Labels, no matter if they are good or bad, can affect a child's self-image. This could potentially be something the follows a child for life and can be a burden. I see that in my students. There are times they just want to be themselves, but their parents have different expectations. Do they choose to please their inner being, or do they continue to perform for their parents?
For the most part I see my students not being true to themselves. They want to get good grades for their parents, or they hang around a certain group of peers simply because that is the expectation placed on them. This has led to a group of children who don't have a genuine interest in learning but want their teachers to shovel information at them in the quickest and most convenient method possible. The friendships are not close emotional bonds.
While this isn't going to have a huge impact on my 10 and 11-year-old students, I DO think it will affect them later in life. Elementary school is the place to take risks. Meet people and mingle.
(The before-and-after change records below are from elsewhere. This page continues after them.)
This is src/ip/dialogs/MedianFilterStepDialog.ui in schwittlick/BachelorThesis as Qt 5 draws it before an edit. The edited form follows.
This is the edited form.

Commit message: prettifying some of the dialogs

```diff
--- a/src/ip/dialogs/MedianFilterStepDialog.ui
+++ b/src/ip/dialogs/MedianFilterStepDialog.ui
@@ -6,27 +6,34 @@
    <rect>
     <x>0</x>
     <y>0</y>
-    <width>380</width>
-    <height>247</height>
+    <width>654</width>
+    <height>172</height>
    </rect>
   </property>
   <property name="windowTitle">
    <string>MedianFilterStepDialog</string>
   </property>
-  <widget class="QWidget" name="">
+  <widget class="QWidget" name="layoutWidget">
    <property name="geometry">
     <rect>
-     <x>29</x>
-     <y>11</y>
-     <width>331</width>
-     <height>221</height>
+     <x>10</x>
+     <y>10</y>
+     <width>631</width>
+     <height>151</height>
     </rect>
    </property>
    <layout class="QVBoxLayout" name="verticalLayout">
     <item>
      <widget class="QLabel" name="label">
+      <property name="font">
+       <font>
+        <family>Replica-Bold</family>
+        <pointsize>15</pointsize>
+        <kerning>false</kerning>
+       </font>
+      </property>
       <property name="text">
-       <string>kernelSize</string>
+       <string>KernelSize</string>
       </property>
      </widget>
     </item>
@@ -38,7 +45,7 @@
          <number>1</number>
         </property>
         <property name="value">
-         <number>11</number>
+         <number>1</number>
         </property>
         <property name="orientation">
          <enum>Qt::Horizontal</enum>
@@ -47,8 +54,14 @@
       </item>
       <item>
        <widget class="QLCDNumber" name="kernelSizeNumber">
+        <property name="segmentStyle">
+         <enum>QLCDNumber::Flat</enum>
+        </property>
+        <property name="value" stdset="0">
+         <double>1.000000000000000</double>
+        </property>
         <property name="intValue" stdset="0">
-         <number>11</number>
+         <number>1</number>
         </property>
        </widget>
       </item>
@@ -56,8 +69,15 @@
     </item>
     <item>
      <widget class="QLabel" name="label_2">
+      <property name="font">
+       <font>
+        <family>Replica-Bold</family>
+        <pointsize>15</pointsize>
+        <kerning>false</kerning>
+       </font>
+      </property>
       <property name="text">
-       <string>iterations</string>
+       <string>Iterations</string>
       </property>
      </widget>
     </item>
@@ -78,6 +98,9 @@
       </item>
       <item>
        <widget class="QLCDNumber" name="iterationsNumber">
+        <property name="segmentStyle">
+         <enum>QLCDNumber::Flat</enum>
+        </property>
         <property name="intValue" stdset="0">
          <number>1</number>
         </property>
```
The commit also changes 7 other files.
Miss an assignment here or there and notice the consequences. Have arguments with people who disagree with your point of view and talk it out. Unfortunately none of this is happening in my group of students. They are like little clones of each other. There is very little original thinking, but the need to live up to certain labels is seemingly more important. I am trying to demonstrate to children and their parents that part of being a good student in my classroom is to expand their thinking. It's not all about getting an A+ on a paper; it's more about discovering information that sparks an interest in more learning.
Not taking those risks now, not discovering those topics that spark creativity and interest will lead to a young adult who will take risks as a rebel. The student may decide school is not for him. She may realize that she never met people who she connected with and hang out with a crowd who will lead her down the wrong path, simply because she had never met someone with views different than hers. Boys and girls shouldn't have to carry their labels as baggage. They should be free to invent themselves with as little outside influence as possible from parents, teachers, and other adults.
To answer the original question: I was labeled as "smart," and I am. I do have to say, though, that when I do something stupid or make a dumb mistake I beat myself up over it. I don't want to let anyone down. If I can't solve a problem immediately I get frustrated. Yes, labels follow us. I don't think anyone meant to hurt me with such a wonderful label, but at some point we need to realize that we can never live up to an expectation of perfection within that label. I wonder if I can change my label to "mostly smart."